All records below should be repeated exactly, with the pictures left out.

[Revision tracking records]
■ ■ ■
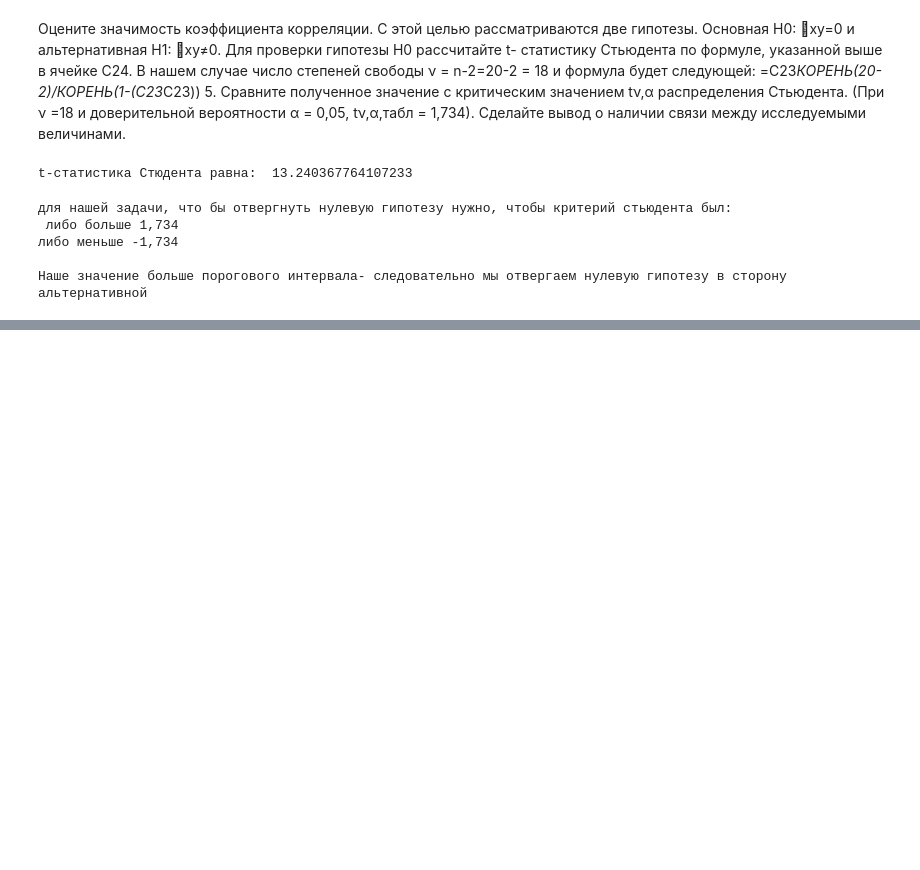
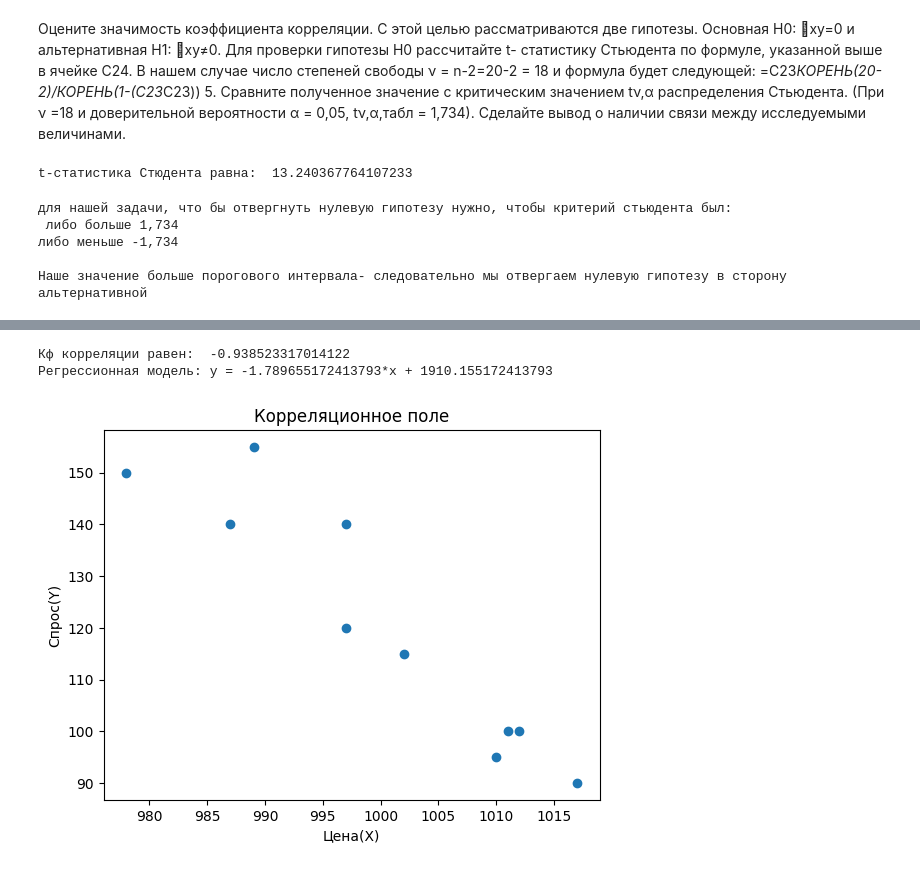
Before and after one commit to dimayasha7123/comp_modeling, a Jupyter notebook: LAB4!.ipynb, the cells around one changed output, grey strips where cells are left out. Saved outputs shown, nothing was run; the diff lists cells and outputs as text; code cells hidden in the pictures; blank space fills up the shorter version.

```diff
--- a/LAB4!.ipynb
+++ b/LAB4!.ipynb
@@ -84,0 +167,7 @@ else:
+# %%
+pred_base4a = {
+    'Цена(X)': [997, 987, 1002, 1012, 1011, 1017, 978, 997, 1010, 989],
+    'Спрос(Y)': [120, 140, 115, 100, 100, 90, 150, 140, 95, 155]
+}
+base4a = pd.DataFrame(pred_base4a)
+base4a
@@ -84,0 +186,6 @@ else:
+# %%
+func(base4a, *pred_base4a.keys(),'Корреляционное поле')
+# %% [output]
+Кф корреляции равен:  -0.938523317014122
+Регрессионная модель: y = -1.789655172413793*x + 1910.155172413793
+[figure, added]
```
Also changed, not shown: parts of 24 cells of this notebook.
■ ■ ■
RESPONSE BELOW:
Before and after one commit to dimayasha7123/comp_modeling, a Jupyter notebook: LAB4!.ipynb, the cells around one changed output, grey strips where cells are left out. Saved outputs shown, nothing was run; the diff lists cells and outputs as text; code cells hidden in the pictures; blank space fills up the shorter version.

```diff
--- a/LAB4!.ipynb
+++ b/LAB4!.ipynb
@@ -84,0 +167,7 @@ else:
+# %%
+pred_base4a = {
+    'Цена(X)': [997, 987, 1002, 1012, 1011, 1017, 978, 997, 1010, 989],
+    'Спрос(Y)': [120, 140, 115, 100, 100, 90, 150, 140, 95, 155]
+}
+base4a = pd.DataFrame(pred_base4a)
+base4a
@@ -84,0 +186,6 @@ else:
+# %%
+func(base4a, *pred_base4a.keys(),'Корреляционное поле')
+# %% [output]
+Кф корреляции равен:  -0.938523317014122
+Регрессионная модель: y = -1.789655172413793*x + 1910.155172413793
+[figure, added]
```
Also changed, not shown: parts of 24 cells of this notebook.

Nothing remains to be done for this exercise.